*** Provided data ***

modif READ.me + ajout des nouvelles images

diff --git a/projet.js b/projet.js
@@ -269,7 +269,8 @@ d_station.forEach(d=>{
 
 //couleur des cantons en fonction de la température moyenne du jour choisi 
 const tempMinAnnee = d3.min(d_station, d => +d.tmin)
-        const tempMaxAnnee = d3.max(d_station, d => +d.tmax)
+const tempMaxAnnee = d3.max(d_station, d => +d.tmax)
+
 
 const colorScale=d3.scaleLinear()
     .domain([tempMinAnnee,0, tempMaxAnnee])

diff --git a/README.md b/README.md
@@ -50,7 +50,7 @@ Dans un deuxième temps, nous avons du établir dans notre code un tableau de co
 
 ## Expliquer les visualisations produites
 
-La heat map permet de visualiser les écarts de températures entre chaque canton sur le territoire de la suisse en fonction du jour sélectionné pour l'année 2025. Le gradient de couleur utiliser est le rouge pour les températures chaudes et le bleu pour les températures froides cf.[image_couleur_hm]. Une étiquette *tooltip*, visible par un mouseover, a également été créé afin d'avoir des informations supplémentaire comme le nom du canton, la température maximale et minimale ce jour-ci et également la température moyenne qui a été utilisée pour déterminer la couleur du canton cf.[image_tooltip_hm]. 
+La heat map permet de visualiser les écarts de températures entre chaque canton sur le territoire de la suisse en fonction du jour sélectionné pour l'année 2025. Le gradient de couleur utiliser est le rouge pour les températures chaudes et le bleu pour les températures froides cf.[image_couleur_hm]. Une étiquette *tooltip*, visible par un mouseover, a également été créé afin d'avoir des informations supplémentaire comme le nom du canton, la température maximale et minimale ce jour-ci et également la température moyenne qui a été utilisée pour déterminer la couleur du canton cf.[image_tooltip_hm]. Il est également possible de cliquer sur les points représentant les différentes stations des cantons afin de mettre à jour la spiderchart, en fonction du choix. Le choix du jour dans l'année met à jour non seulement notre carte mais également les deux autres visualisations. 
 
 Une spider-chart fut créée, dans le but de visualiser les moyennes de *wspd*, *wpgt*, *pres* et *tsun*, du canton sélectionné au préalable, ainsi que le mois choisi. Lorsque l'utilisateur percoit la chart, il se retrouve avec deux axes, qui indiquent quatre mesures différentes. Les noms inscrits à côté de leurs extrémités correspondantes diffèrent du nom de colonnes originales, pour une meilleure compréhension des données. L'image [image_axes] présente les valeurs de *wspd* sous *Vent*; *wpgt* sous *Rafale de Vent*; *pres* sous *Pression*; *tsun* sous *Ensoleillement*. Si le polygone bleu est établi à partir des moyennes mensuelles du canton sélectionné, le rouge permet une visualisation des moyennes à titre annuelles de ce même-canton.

*** End of Provided data ***
*** Provided data ***

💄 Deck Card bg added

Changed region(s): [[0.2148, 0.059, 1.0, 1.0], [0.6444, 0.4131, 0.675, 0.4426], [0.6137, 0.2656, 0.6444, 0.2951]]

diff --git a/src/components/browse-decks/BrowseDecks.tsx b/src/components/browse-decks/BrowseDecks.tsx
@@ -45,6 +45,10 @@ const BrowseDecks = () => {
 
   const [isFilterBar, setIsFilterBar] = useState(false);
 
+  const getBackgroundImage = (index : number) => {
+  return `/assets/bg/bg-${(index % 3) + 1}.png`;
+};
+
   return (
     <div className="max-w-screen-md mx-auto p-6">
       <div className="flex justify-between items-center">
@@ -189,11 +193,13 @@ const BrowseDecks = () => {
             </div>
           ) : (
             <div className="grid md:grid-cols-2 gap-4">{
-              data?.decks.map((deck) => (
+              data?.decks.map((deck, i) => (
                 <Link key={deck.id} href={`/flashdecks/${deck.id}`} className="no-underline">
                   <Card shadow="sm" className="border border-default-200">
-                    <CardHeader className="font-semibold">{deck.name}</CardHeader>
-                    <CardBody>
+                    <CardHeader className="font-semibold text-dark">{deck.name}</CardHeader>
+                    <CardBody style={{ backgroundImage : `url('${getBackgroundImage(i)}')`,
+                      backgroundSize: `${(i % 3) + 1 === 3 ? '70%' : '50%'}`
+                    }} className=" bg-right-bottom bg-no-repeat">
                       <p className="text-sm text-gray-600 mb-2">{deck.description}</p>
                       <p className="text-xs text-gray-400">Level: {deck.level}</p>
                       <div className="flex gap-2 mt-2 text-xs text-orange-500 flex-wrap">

*** End of Provided data ***

• [What to work on]
Set down exactly the lines of the data above, beginning with the line that has "modif READ.me + ajout des nouvelles images" and ending with the line that has "## Expliquer les visualisations produites", and no others.

• [The answer]
modif READ.me + ajout des nouvelles images

diff --git a/projet.js b/projet.js
@@ -269,7 +269,8 @@ d_station.forEach(d=>{
 
 //couleur des cantons en fonction de la température moyenne du jour choisi 
 const tempMinAnnee = d3.min(d_station, d => +d.tmin)
-        const tempMaxAnnee = d3.max(d_station, d => +d.tmax)
+const tempMaxAnnee = d3.max(d_station, d => +d.tmax)
+
 
 const colorScale=d3.scaleLinear()
     .domain([tempMinAnnee,0, tempMaxAnnee])

diff --git a/README.md b/README.md
@@ -50,7 +50,7 @@ Dans un deuxième temps, nous avons du établir dans notre code un tableau de co
 
 ## Expliquer les visualisations produites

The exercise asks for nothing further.